Democratic U.S. Senate Candidate Don Bivens also got donations through Act Blue, totaling $85,760.
On the Republican side, Flake brought in nearly $100,000 from PACs in the last quarter. Much of that money came through leadership PACs. He also received $108,228 in pass-through donations from the Club for Growth.
The Club for Growth website says it supports “prosperity and opportunity through economic freedom.”. Like the Democrat’s ActBlue, the Club for Growth uses its website to solicit donors for specific candidates. Flake is one of five candidates currently listed on the Club for Growth website.
Adding to Flake’s PAC total were donations from The Good Government Fund, a Joint Fundraising Committee. The Good Government Fund funneled $29,709 to Flake and is also raising funds for three other campaigns as well as U.S. Sen. Kay Bailey Hutchinson’s leadership PAC known as KPAC.
Some candidates, like Giffords, are meticulous in their record keeping. Her campaign filings always list the name of the individual who made a “pass through” donation to a PAC. Others list the donation and note that is a pass through, but don’t disclose the name of the donor.
Ornstein said that level of research is part of the problem.
“It makes it that much harder for anybody to figure out who’s giving this money, for citizens and voters to be able to decide if somebody’s being bought along the way,” he said.
The donors are listed in the PACs’ own filings, through a search for the candidate. The information must be cross-referenced between the reports for the candidate and the PACs. The pass-through practice is common enough that PACs list themselves as “conduits.”
Other PACs fund raise from members of business organizations and then give money to politicians who represent those interests, such as the National Association of Realtors or the Dealers Election Action Committee, which represents and gets funds from car dealers.
Some of the top-spending PACs supporting Arizona campaigns include the Dealers Election Action Committee, which spent $5,000 each on Gosar and Salmon.
The Service Employees International Union (SEIU), a union of municipal employees, including Pima County workers, gave $5,000 to Giffords and $2,500 to Grijalva in the most recent quarter. Others include the American Society of Anesthesiologists PAC, which gave $1,000 to Gosar and $4,000 to Adams. The AT&T Federal PAC gave $1,000 each to Gosar and Grijalva and $2,500 to Salmon.

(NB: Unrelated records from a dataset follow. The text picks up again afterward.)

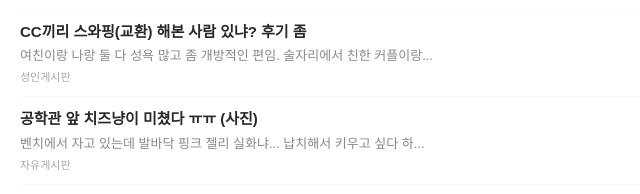
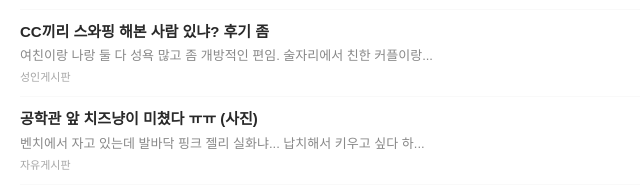
Before and after one commit to boisei1919/love-shuffle, a plain HTML site: page index.html in a window 1280 px wide. Shown: the part 305-499 px from the top of the page, 0-640 px from the left. Drawn offline with Linux system fonts and the light colour scheme.

Commit message:
Update index.html

```diff
--- a/index.html
+++ b/index.html
@@ -338,7 +338,7 @@
 
             <!-- 2. 스와핑 -->
             <div class="post-item" onclick="loadPost('adult_swap', 'adult')">
-                <div class="post-title" style="font-weight:bold;">CC끼리 스와핑(교환) 해본 사람 있냐? 후기 좀</div>
+                <div class="post-title" style="font-weight:bold;">CC끼리 스와핑 해본 사람 있냐? 후기 좀</div>
                 <div class="post-desc">여친이랑 나랑 둘 다 성욕 많고 좀 개방적인 편임. 술자리에서 친한 커플이랑...</div>
                 <div class="post-meta">
                     <span>성인게시판</span>
```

Arizona PACs are also giving to many candidates. The Arizona Dairymen gave $2,500 each to Gosar, Adams and Salmon. The Salt River Valley Water Users’ Association Political Involvement Committee gave from $500 to $1,000 in this latest spending report to Adams, Gosar, Grijlava and Salmon.

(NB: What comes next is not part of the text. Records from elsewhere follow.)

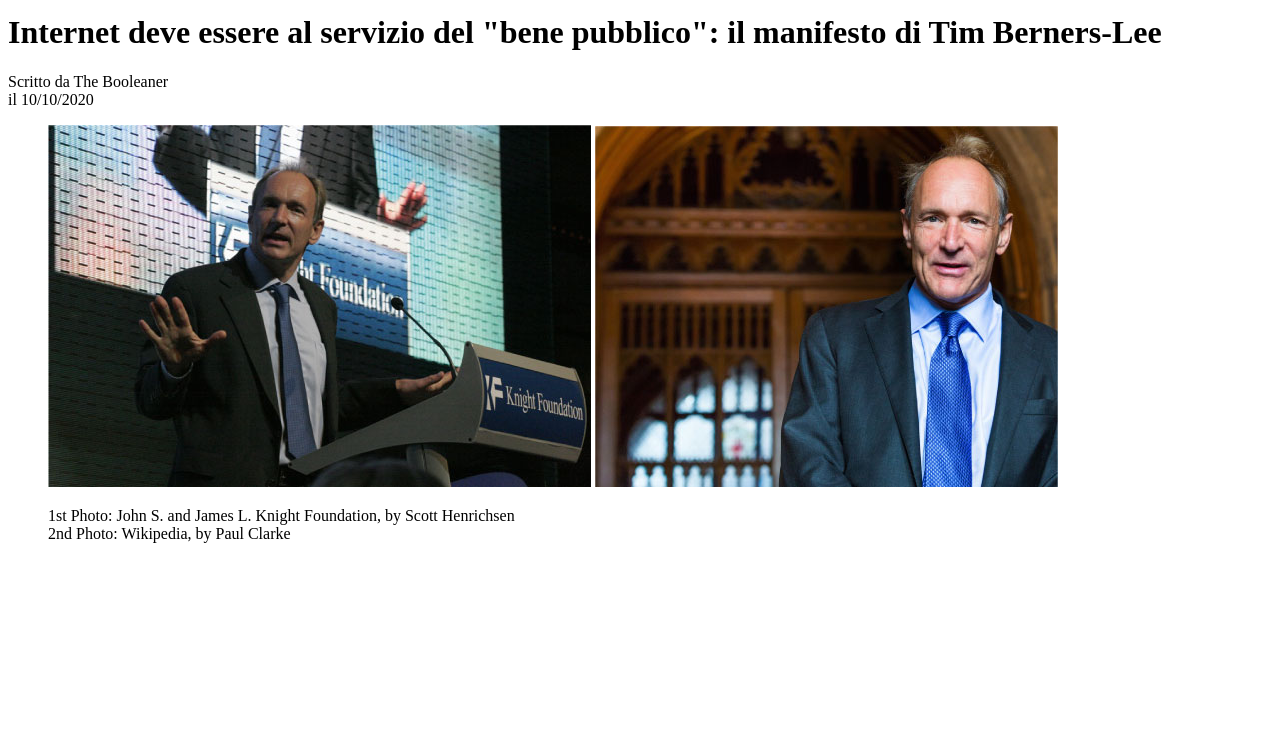
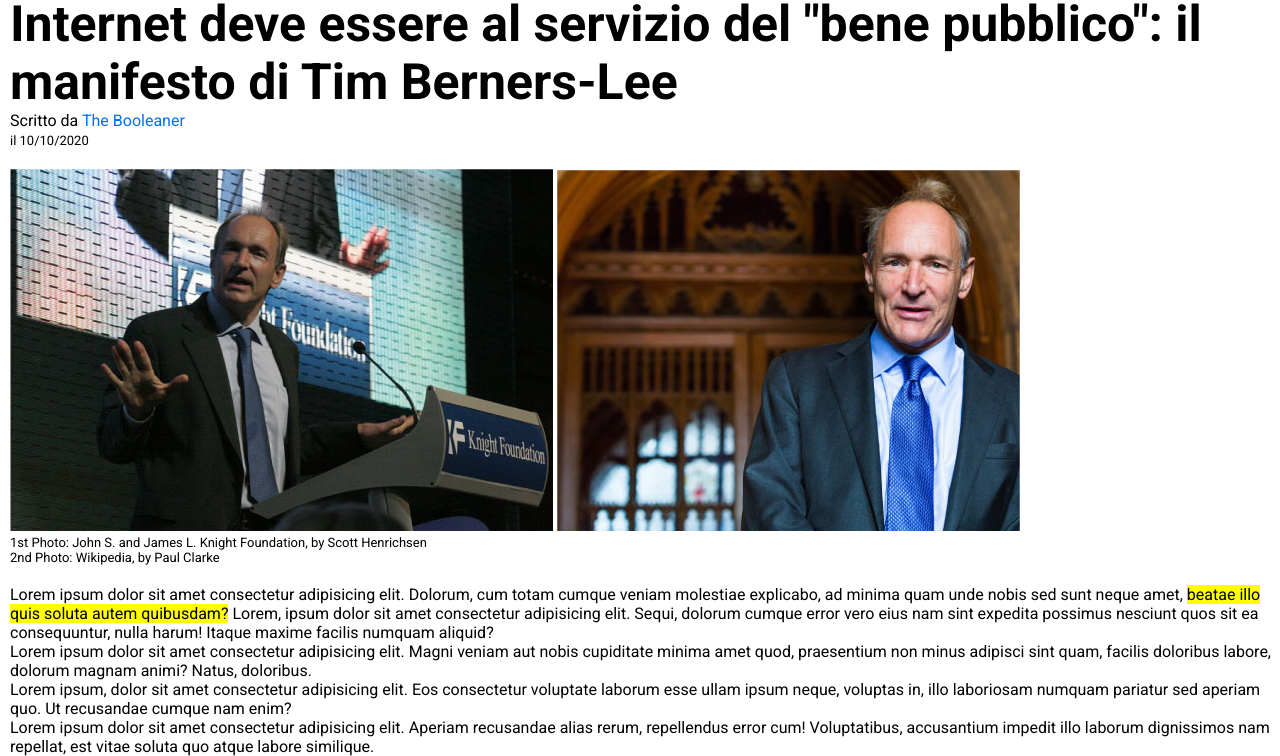
Before and after one commit to LtMilligan/html-css-booleaner, a plain HTML site: page index.html in a window 1280 px wide. Shown: the part 115-871 px from the top of the page. Before the commit the page ends 800 px from the top, so only its background shows below. Drawn offline with Linux system fonts and the light colour scheme.

Commit message:
[UPD] Created style.css, in index adding main section and list

```diff
--- a/css/style.css
+++ b/css/style.css
@@ -1,3 +1,17 @@
+* {
+    margin: 0;
+    padding: 0;
+    box-sizing: border-box;
+}
+
+body {
+    font-family: "Roboto";
+}
+
+main {
+    margin-left: 10px;
+}
+
 header {
     background-color: cadetblue;
     background-image: url(../img/pattern.png);
@@ -14,3 +28,29 @@ header {
     padding-top: 40px;
     padding-left: 10px;
 }
+
+.yellow_text {
+    background-color: yellow;
+}
+
+.cyan_text {
+    color: rgb(0, 110, 255);
+}
+
+.tiny_font {
+    font-size: 13px;
+}
+
+#main_section {
+    margin-top: 20px;
+}
+
+#title {
+    margin-top: 10px;
+    font-size: 50px;
+    font-weight: 600;
+}
+
+#main_img {
+    margin-top: 20px;
+}
--- a/index.html
+++ b/index.html
@@ -5,6 +5,9 @@
     <meta name="viewport" content="width=device-width, initial-scale=1.0">
     <title>html-css-booleaner</title>
     <link rel="stylesheet" href="./css/style.css">
+    <link rel="preconnect" href="https://fonts.googleapis.com">
+    <link rel="preconnect" href="https://fonts.gstatic.com" crossorigin>
+    <link href="https://fonts.googleapis.com/css2?family=Roboto:ital,wght@0,100;0,300;0,400;0,500;0,700;0,900;1,100;1,300;1,400;1,500;1,700;1,900&display=swap" rel="stylesheet">
 </head>
 <body>
 
@@ -15,18 +18,29 @@
     </header>
 
     <main>
-        <h1>Internet deve essere al servizio del "bene pubblico": il manifesto di Tim Berners-Lee</h1>
-        <p>Scritto da <span>The Booleaner</span><br>
-            <span>il 10/10/2020</span>
+        <h1 id="title">Internet deve essere al servizio del "bene pubblico": il manifesto di Tim Berners-Lee</h1>
+        <p>Scritto da <span class="cyan_text">The Booleaner</span><br>
+            <span class="tiny_font">il 10/10/2020</span>
         </p>
-        <figure>
+        <figure id="main_img">
             <img src="./img/tim-1.jpg" alt="Tim 01">
             <img src="./img/tim-2.jpg" alt="Tim 02">
             <figcaption>
-                <p>1st Photo: John S. and James L. Knight Foundation, by Scott Henrichsen <br>
+                <p class="tiny_font">1st Photo: John S. and James L. Knight Foundation, by Scott Henrichsen <br>
                 2nd Photo: Wikipedia, by Paul Clarke</p>
             </figcaption>
         </figure>
+        <div id="main_section">
+            <p>Lorem ipsum dolor sit amet consectetur adipisicing elit. Dolorum, cum totam cumque veniam molestiae explicabo, ad minima quam unde nobis sed sunt neque amet, <span class="yellow_text">beatae illo quis soluta autem quibusdam?</span> Lorem, ipsum dolor sit amet consectetur adipisicing elit. Sequi, dolorum cumque error vero eius nam sint expedita possimus nesciunt quos sit ea consequuntur, nulla harum! Itaque maxime facilis numquam aliquid?</p>
+        </div>
+        <div>
+            <ul>
+                <li>Lorem ipsum dolor sit amet consectetur adipisicing elit. Magni veniam aut nobis cupiditate minima amet quod, praesentium non minus adipisci sint quam, facilis doloribus labore, dolorum magnam animi? Natus, doloribus.</li>
+                <li>Lorem ipsum, dolor sit amet consectetur adipisicing elit. Eos consectetur voluptate laborum esse ullam ipsum neque, voluptas in, illo laboriosam numquam pariatur sed aperiam quo. Ut recusandae cumque nam enim?</li>
+                <li>Lorem ipsum dolor sit amet consectetur adipisicing elit. Aperiam recusandae alias rerum, repellendus error cum! Voluptatibus, accusantium impedit illo laborum dignissimos nam repellat, est vitae soluta quo atque labore similique.</li>
+            </ul>
+        </div>
+
     </main>
 
     <footer>
```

FOLLOW THE MONEY
One of the complaints about campaign funding is that money buys access and favors from politicians. Campaign finance records can reveal connections between politicians and special interest groups, but those connections don’t necessarily indicate a violation of campaign finance laws or other forms of corruption.
In this last reporting period, Grijalva received donations from the National Rural Letter Carriers Association and the National Postal Mail Handler’s Union. In May, Grijalva signed on as a co-sponsor of a bill dealing with pensions for postal workers. The money came in months after Grijalva signed onto the bill, along with hundreds of other members of Congress. There is no direct evidence that the two are tied together.
In another example, Giffords received a donation from the Wine and Spirits Wholesalers of America as a pass-through from AmeriPac. Giffords’ congressional district includes Sonoita, a wine-producing community in Southern Arizona. A search of the AmeriPac records doesn’t show any donations from Sonoita-area wine producers in recent months.
Campaign finance laws continue to evolve, and a Supreme Court decision last year opened the door to more PAC spending. Fundraising reports from Arizona campaigns show political organizations are influencing election fund-raising, even in a non-election year.
READ THE FINANCE REPORTS